temporary memory issues

i am writing a program i which i need to store a lot of data temporarily for each kernel call. in other words, each operating thread needs temporary space which only it needs to access.

i have tried using the third argument in the execution configuration (<<<grid,threads,size>>), but unfortunately that is limited to 16KB per block whereas I need closer to 96 KB. is there any way to increase this limit?

any ideas?

What you describe is the exact definition of local memory. Just declare an array in your global function:

float mydata[100];

And the compiler will put it in local memory, which is just global memory, but the compiler gives each thread gets its own copy.

Keep in mind that local memory is as slow as global memory (since that is where it is stored).

What does this means ,the variables declared in the global function are also stored in the global memory,and if so ,what can local memory do?Am i wrong?

to my knowledge cuda requires that such arrays have a static size at compile time, but my size is only determined by runtime (ie: int num_examples). does this still work? also, if i try to set this to size MAX_EXAMPLES, i get a memory overload error.

No, the variables inside of global and device functions are thread-local and live in registers normally. The compiler will push variables into local memory if there are not enough registers, or if you need to some kind of indexing on an array. (A short array always accessed with constant indices can be stored in registers by the compiler.) Declaring a large array, like “float foo[100];” inside a global or device function will force the compiler to allocate storage for this array in local memory. A simple variable like “float x;” will almost always be put into a register.

I just point out that local memory allocations are physically stored in global memory so that you are aware of the speed issues. There are no special local memory chips, or anything like that.

do these arrays need to be of constant size when they are declared?

As far as I can tell, yes the local array must have a constant size, though I’m not sure about that. There’s a standard mechanism to have a variable-sized shared memory array, but that doesn’t apply to local memory.

You can just allocate global memory and by indexing make sure that each thread accesses its own portion.

that was the first thing that i tried to do, but i could never get it to work properly. the indexing seemed very straightforward to me, but it seems that the order in which the threads/blocks are executed effects what index they are assigned. namely, i had 128 blocks but it seemed like no block index higher than 6 was ever used.
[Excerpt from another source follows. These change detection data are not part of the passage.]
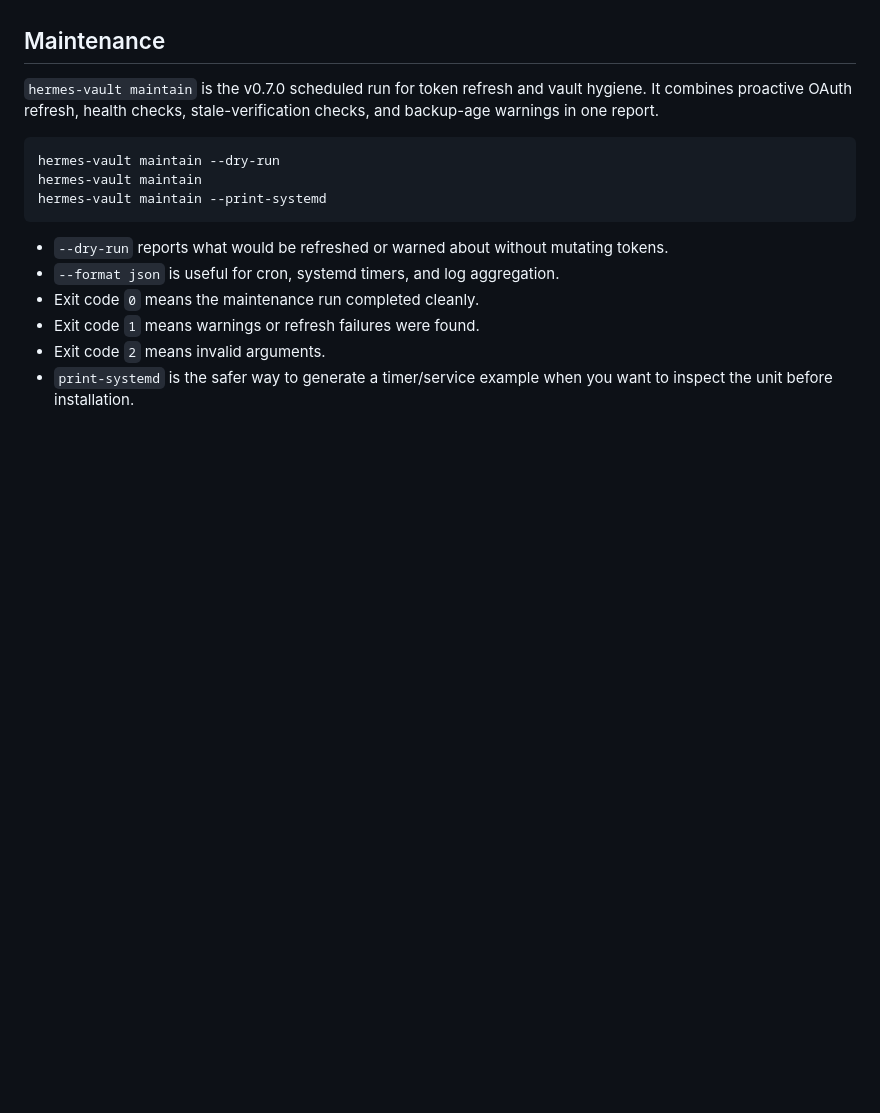
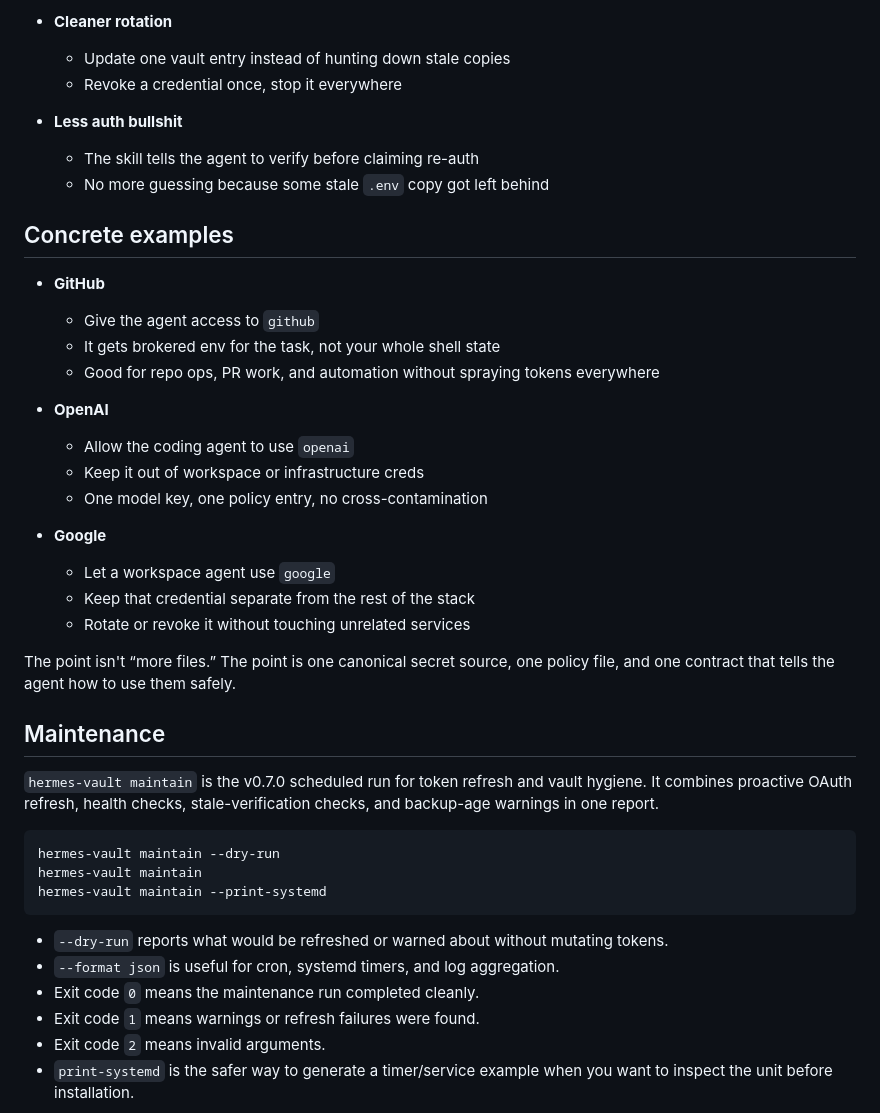
Before and after one commit to asimons81/hermes-vault, a Markdown page: docs/operator-guide.md, the part around one of its changes. Drawn GitHub-style; blank space fills up the shorter version.

```diff
--- a/docs/operator-guide.md
+++ b/docs/operator-guide.md
@@ -40,3 +105,30 @@ hermes-vault import --from-env ~/.hermes/.env --map DATABASE_URL=postgres:connec
+- **Cleaner rotation**
+  - Update one vault entry instead of hunting down stale copies
+  - Revoke a credential once, stop it everywhere
+
+- **Less auth bullshit**
+  - The skill tells the agent to verify before claiming re-auth
+  - No more guessing because some stale `.env` copy got left behind
+
+## Concrete examples
+
+- **GitHub**
+  - Give the agent access to `github`
+  - It gets brokered env for the task, not your whole shell state
+  - Good for repo ops, PR work, and automation without spraying tokens everywhere
+
+- **OpenAI**
+  - Allow the coding agent to use `openai`
+  - Keep it out of workspace or infrastructure creds
+  - One model key, one policy entry, no cross-contamination
+
+- **Google**
+  - Let a workspace agent use `google`
+  - Keep that credential separate from the rest of the stack
+  - Rotate or revoke it without touching unrelated services
+
+The point isn't “more files.” The point is one canonical secret source, one policy file, and one contract that tells the agent how to use them safely.
+
 ## Maintenance
 
 `hermes-vault maintain` is the v0.7.0 scheduled run for token refresh and vault hygiene. It combines proactive OAuth refresh, health checks, stale-verification checks, and backup-age warnings in one report.
```
Also changed, not shown: other parts of docs/operator-guide.md (+93 -0 lines).
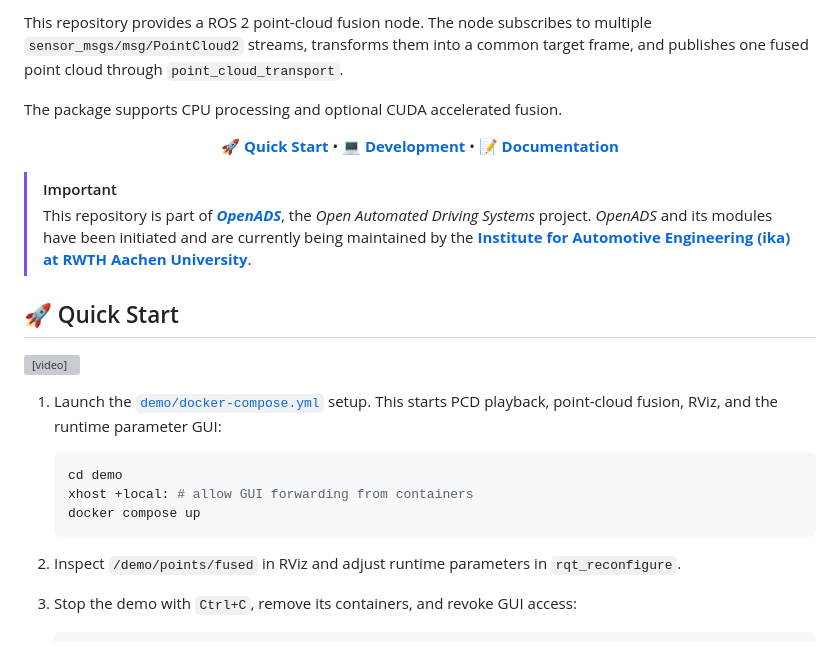
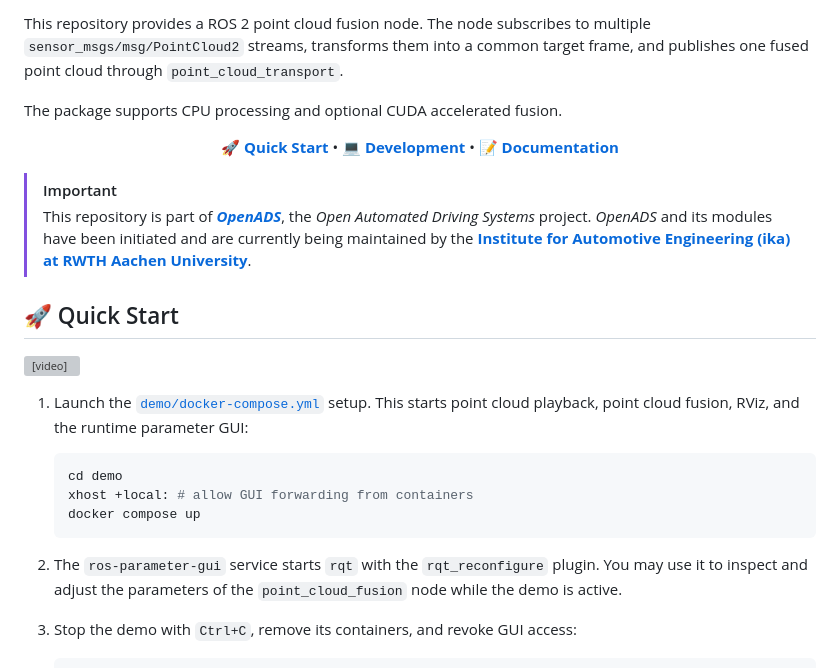
Before and after one commit to openads-project/point_cloud_fusion, a Markdown page: README.md, the part around one of its changes. Drawn GitHub-style; grey boxes are pictures that could not be loaded.

````diff
--- a/README.md
+++ b/README.md
@@ -5,6 +13,6 @@
 </p>
 
-This repository provides a ROS 2 point-cloud fusion node. The node subscribes to multiple `sensor_msgs/msg/PointCloud2` streams, transforms them into a common target frame, and publishes one fused point cloud through `point_cloud_transport`.
+This repository provides a ROS 2 point cloud fusion node. The node subscribes to multiple `sensor_msgs/msg/PointCloud2` streams, transforms them into a common target frame, and publishes one fused point cloud through `point_cloud_transport`.
 
 The package supports CPU processing and optional CUDA accelerated fusion.
 
@@ -23,7 +31,7 @@ The package supports CPU processing and optional CUDA accelerated fusion.
   </video>
 
 1. Launch the [`demo/docker-compose.yml`](demo/docker-compose.yml) setup. This
-   starts PCD playback, point-cloud fusion, RViz, and the runtime parameter GUI:
+   starts point cloud playback, point cloud fusion, RViz, and the runtime parameter GUI:
 
     ```bash
     cd demo
@@ -31,8 +39,7 @@ The package supports CPU processing and optional CUDA accelerated fusion.
     docker compose up
     ```
 
-3. Inspect `/demo/points/fused` in RViz and adjust runtime parameters in
-   `rqt_reconfigure`.
+3. The `ros-parameter-gui` service starts `rqt` with the `rqt_reconfigure` plugin. You may use it to inspect and adjust the parameters of the `point_cloud_fusion` node while the demo is active.
 
 4. Stop the demo with `Ctrl+C`, remove its containers, and revoke GUI access:
 
````
Also changed, not shown: other parts of README.md (+8 -0 lines).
then you must have made an error, can you post the code?

If you need N temporary floats per thread, you could do something like the below in your kernel (completely untested, I am such a noob in C, I always have to check if I have to use & or *):

__global my_kernel(float *global_array, unsigned int N)

float *scratch_mem = &global_array[N*(threadIdx.x + blockIdx.x * blockDim.x)];

And just use scratch_mem[0 till 99] for you thread-local dynamic memory.

A quick followup here: I wrote a test kernel to see if local memory arrays are laid out in global memory to ensure coalesced reads. I compared a kernel that used a local float[100] in a computation to a similar kernel that instead used part of a large global array as thread-local storage. The throughput was:

Local scratch array: 10.71 GB/sec

Global scratch array (coalesced): 11.69 GB/sec

Global scratch array (not coalesced): 1.35 GB/sec

The coalesced version arranged the scratch array like this:

[Thread 0, local offset 0] [Thread 1, local offset 0] … [Thread 0, local offset 1] [Thread 1, local offset 1] …

The uncoalesced version used the arrangement you might first imagine:

[Thread 0, local offset 0] [Thread 0, local offset 1] … [Thread 1, local offset 0] [Thread 1, local offset 1] …

Anyway, the point is: You can let the compiler handle local array storage if the access pattern is uniform between threads and the array size is fixed. The speed is nearly the same as if you use global memory yourself and manually coalesce the reads.

If you do need a dynamic array, then you can follow DennisR’s suggestion to use global memory. However, his access pattern won’t be coalesced and you’ll get poor performance. You should interleave entries in the pattern shown above, which makes indexing harder, but has much better throughput.

Yeah, I was too busy thinking if & gave me the address to think of coalescing. But to get coalesced access, the harder indexing will be more than worthwhile.